Russian media plays international victim card after Griner sentenced

Gregory Svirnovskiy
Arizona Republic

Russian state media has taken on an aggrieved tone after American basketball star Brittney Griner was sentenced to 9 years in prison on trumped-up charges of drug smuggling.

Russian media outlets complained about several perceived double standards in the way that the West has treated the story, reflecting how the Russian government is approaching Griner's case.

On the popular social media app Telegram, the Russian Embassy in the United States charged the U.S. government of a “distortion of facts and information.”  

The news site URA.ru detailed the embassy's apparent frustration. Officials called the less-authoritarian U.S. drug policy “an internal matter.” The fact that the U.S. has legalized marijuana does "not automatically apply to other sovereign countries," the embassy said 

A screenshot of Russia outlet URA News' coverage of negotiations surrounding a potential prisoner swap of American basketball player Brittney Griner

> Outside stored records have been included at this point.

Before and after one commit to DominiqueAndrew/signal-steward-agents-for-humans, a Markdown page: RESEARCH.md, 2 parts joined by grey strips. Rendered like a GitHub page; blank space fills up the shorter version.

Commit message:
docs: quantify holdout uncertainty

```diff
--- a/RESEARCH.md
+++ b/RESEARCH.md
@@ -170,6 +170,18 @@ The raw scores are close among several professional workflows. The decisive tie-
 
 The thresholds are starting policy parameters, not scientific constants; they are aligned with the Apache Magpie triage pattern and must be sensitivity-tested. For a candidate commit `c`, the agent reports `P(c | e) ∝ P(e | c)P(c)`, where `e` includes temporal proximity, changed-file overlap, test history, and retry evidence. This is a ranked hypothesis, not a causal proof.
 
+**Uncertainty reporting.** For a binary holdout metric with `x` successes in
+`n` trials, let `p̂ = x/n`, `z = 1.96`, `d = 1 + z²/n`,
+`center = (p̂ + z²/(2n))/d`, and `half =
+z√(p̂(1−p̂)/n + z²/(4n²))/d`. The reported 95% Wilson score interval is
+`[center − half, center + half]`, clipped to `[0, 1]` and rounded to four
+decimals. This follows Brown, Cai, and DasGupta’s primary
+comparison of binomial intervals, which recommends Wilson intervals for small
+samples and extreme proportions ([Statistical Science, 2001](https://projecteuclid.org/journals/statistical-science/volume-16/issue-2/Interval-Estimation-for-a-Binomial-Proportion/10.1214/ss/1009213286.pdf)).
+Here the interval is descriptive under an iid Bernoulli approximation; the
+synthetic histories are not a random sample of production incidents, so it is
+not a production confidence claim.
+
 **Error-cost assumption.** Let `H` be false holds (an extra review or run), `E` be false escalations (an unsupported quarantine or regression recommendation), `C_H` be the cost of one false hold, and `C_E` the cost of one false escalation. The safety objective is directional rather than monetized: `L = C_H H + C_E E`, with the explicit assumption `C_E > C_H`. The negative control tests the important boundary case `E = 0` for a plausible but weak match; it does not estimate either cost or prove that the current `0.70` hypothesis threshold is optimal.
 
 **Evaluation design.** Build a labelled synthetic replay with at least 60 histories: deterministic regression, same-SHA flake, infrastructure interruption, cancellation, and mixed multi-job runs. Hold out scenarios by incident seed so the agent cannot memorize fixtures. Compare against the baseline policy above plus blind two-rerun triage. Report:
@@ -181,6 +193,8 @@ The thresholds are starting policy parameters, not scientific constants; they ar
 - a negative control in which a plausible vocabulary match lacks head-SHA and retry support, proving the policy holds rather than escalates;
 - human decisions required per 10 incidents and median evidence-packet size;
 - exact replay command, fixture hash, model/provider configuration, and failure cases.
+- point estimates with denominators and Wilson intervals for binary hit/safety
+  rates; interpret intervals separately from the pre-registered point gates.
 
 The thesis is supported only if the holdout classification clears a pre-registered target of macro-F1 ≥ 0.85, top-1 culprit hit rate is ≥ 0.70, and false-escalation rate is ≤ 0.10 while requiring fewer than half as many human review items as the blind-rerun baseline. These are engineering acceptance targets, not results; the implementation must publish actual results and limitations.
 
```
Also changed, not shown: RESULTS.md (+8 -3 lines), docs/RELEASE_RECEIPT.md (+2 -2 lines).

On the day of the Phoenix Mercury star's sentencing, President Joe Biden condemned Griner's sentence and reaffirmed his administration's pledge to bring her and former U.S. Marine Paul Whelan back from Russia, where the U.S. government maintains they are being illegally held. 

“Today, American citizen Brittney Griner received a prison sentence that is one more reminder of what the world already knew: Russia is wrongfully detaining Brittney,” Biden said in a written statement. “It's unacceptable, and I call on Russia to release her immediately so she can be with her wife, loved ones, friends, and teammates.” 

And Griner's teammates on the Phoenix Mercury held a 42-second moment of silence in her honor ahead of a home game against the Connecticut Sun. By the end, calls of “BG” and “Bring Her Home” cascaded through the arena. 

It's a public spectacle that has angered Russian authorities, who have aimed to conduct prisoner swap negotiations outside of public scrutiny. The Biden administration, in contrast, has pulled out the megaphone.

U.S. Secretary of State Antony Blinken last week met with Russian Foreign Minister Sergey Lavrov. In a “frank” conversation, Blinken said he pressed Lavrov to accept the United States' “substantial proposal” to swap convicted arms dealer Viktor Bout for Griner and Whelan. With Griner sentenced, the Russian government has shown more public willingness to talk about a deal, but only in the proper channels. 

“There is a special channel, agreed by two Presidents, and whatever anyone says in public, this channel maintains its importance,” Lavrov said according to the Russian news site ria.ru.

Russian Foreign Minister Sergey Lavrov in media organization Lenta.ru

Russia media claims double standards in Griner debate

“Its own drug smuggling, the United States prosecutes much tougher,” blared an headline in the news site Aргументы и факты. That article cited former NBA player Iman Shumpert, who last weekend was arrested at a Dallas airport after trying to bring six ounces of marijuana through a security checkpoint. Shumpert, the article stated, faces a sentence of up to two years. 

The article ignored the fact that Griner, who was caught with significantly less than a single ounce of hashish oil, was handed a sentence more than four times longer than what Shumpert faces. 

Screenshot of Russian website kommersant.ru

Russian lawyer Марии Ярмуш, or Maria Yarmush, told Aргументы и факты that Biden's words amounted to simple political rhetoric. 

“In the United States, they're fighting with narcotics and trying to stop trafficking, and giving really long sentences,” she said, telling stories of two clients who had been apprehended and questioned by American authorities at airports.

Russian media also is crying foul at the number of Russian nationals held in American prisons. Since 2008, more than 50 Russians have been detained in the United States, according to the Russian Embassy.  

kommersant.ru in Russian search engine Yandex

Based on reports from diplomats in the Russian state, kommersant.ru reported, “finding themselves in the arms of the American legal system, Russian nationals experience unfair treatment. In many cases, our citizens are strongly encouraged to plead guilty. If they refuse to plead guilty, they face significant prison sentences.” 

Gregory Svirnovskiy is a Pulliam Fellow at the Arizona Republic. You can follow him on Twitter @gsvirnovskiy or reach him by email at gregory.svirnovskiy@gannett.com.